Matthew Boyd (SP – Det): 53%
The real Matthew Boyd has finally arrived. Boyd has always had electric stuff, but the results have rarely been favorable. After a horrendous 2020, most fantasy players were hesitant to draft the Tigers’ ace despite his above-average strikeout potential. Well, those willing to give him one last chance were rewarded with a very solid start to the season.

Over his first three starts (19.1 innings), Boyd produced a 1.86 ERA, a 1.09 WHIP and earned two wins. Perhaps even more impressively, after approaching the top of the leaderboard annually in home runs allowed, Boyd hasn’t given up a single one. He’s upped his changeup usage, which has largely kept hitters off-balance, leading to much weaker contact. With this slight variation in pitch selection, Boyd may just be able to keep it up.

He has always been capable of pitching deep into games, and with a revamped offense, the Tigers’ hurler could record at least 10 more wins. The teams he beat weren’t exactly pushovers either. Boyd should be started in all leagues for Sunday’s start in Oakland.


Tejay Antone (SP/RP – CIN): 23%
If you’re looking to boost your K totals without hurting your ERA or WHIP, look no further than Tejay Antone. Rumored to have earned a rotation spot in spring for the Reds depleted rotation, management chose to keep Antone in the bullpen, a spot he thrived in last season. So far in three games, he’s pitched 6.2 innings, given up zero runs, and struck out nine. He’s also only allowed four runners to reach base. Pick him up now to boost your pitching numbers across the board and avoid the rush if he’s ever moved into the starting rotation.


Jakob Junis (SP/RP – KCR): 12%
I’m one of the few experts buying in on the 2021 version of Jake Junis. Incorporating his newfound cutter to complement his plus slider, Junis has already shown in a very small sample size just how tough he’s going to be to hit this year. After two scoreless relief appearances, Junis was given the chance to open a game in Cleveland. Originally projected to pitch two or maybe three innings, Junis was so efficient, management let him go a full five. He only allowed one hit and two walks while striking out six. Junis was just as unhittable in spring when he tossed seven innings of one-run ball and struck out 10 while only allowing two base runners.

Even if he only lasts a few innings per start for now or is used more in a hybrid-type role, I’m willing to take the chance on Junis. Judging by his new compliment to his pitching repertoire and his willingness to pretty much ditch his 2-seamer (always his worst offering), I believe he’ll eventually throw deeper into games and will continue to put up above-average numbers.

Update: Junis pitched well against Toronto last night, limiting them to two runs over five innings to bring his ERA on the season to 1.50.

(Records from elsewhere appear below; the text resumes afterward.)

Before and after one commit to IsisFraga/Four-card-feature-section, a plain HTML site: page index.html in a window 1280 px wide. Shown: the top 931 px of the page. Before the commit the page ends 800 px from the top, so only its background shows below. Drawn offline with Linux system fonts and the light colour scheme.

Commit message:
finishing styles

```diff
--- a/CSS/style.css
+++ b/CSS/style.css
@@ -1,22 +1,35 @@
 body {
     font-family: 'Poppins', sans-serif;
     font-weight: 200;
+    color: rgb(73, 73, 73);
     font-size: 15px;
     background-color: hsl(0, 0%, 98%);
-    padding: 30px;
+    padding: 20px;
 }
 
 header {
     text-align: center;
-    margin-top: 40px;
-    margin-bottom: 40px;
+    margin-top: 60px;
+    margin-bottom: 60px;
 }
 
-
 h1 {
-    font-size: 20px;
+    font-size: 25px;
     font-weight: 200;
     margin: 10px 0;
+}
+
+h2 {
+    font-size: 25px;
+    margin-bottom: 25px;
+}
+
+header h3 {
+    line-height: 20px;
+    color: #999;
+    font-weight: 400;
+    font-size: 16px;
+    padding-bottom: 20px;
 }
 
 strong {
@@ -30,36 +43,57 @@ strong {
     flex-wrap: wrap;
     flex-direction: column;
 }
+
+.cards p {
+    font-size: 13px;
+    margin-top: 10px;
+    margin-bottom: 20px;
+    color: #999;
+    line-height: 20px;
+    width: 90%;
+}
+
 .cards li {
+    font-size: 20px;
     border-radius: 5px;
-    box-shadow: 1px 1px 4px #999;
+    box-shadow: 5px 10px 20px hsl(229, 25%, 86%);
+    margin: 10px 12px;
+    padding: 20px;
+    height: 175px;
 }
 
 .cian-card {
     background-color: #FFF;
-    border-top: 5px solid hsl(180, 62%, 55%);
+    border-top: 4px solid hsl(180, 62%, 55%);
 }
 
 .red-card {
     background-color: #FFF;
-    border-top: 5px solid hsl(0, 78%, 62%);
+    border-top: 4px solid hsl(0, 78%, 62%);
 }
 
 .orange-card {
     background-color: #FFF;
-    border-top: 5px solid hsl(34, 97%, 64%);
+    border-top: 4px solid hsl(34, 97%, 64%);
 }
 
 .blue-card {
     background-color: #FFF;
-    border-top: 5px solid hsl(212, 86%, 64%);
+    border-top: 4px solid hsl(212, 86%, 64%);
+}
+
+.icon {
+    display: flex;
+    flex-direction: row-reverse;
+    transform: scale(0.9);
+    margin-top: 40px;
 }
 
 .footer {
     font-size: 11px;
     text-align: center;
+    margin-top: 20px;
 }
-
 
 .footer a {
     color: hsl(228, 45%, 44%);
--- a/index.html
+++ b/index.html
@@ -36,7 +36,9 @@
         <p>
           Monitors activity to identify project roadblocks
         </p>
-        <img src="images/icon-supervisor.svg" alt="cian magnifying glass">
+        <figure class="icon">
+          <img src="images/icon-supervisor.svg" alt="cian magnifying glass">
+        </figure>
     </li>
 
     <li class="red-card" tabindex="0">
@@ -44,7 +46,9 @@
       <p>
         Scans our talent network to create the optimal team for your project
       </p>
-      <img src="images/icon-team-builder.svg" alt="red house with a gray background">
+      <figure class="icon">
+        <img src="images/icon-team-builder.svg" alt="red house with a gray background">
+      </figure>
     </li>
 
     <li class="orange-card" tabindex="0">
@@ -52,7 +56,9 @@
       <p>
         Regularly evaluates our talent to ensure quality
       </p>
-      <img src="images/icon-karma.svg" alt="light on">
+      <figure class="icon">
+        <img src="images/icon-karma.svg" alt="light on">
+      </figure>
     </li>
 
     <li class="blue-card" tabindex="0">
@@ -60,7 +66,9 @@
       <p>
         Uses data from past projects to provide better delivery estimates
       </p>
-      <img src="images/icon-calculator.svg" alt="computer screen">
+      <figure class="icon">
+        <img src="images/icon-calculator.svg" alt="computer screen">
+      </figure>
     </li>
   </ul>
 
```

Michael Kopech (SP – CHW): 48%
Kopech has been relegated to bullpen duty to start the season where he’s been basically unhittable. Over 7.2 innings so far, Kopech has allowed two hits and three walks while striking out a whopping 13 batters. He was rumored to be an option to start Monday for Carlos Rodon (illness) had he not pitched the day before, so he could eventually join the rotation.

While he could ultimately be stretched out to five innings, similar to Antone, fantasy managers will gladly take the overall contribution. Even if he gives up the occasional homer on a 100 mph fastball down the middle, his WHIP will very likely stay below 1.00, so add him now before he’s long gone.

Import your team to My Playbook for season-long advice >>

SubscribeApple Podcasts | Spotify | Google Podcasts | Stitcher | SoundCloud | iHeartRadio

If you want to dive deeper into fantasy baseball, be sure to check out our award-winning slate of Fantasy Baseball Tools as you navigate your season. From our Lineup Assistant – which provides your optimal lineup based on accurate consensus projections – to our Trade Analyzer – that allows you to instantly find out if a trade offer benefits you or your opponent – we’ve got you covered this fantasy baseball season.

Austin Lowell is a featured writer at FantasyPros. For more from Austin, check out his archive.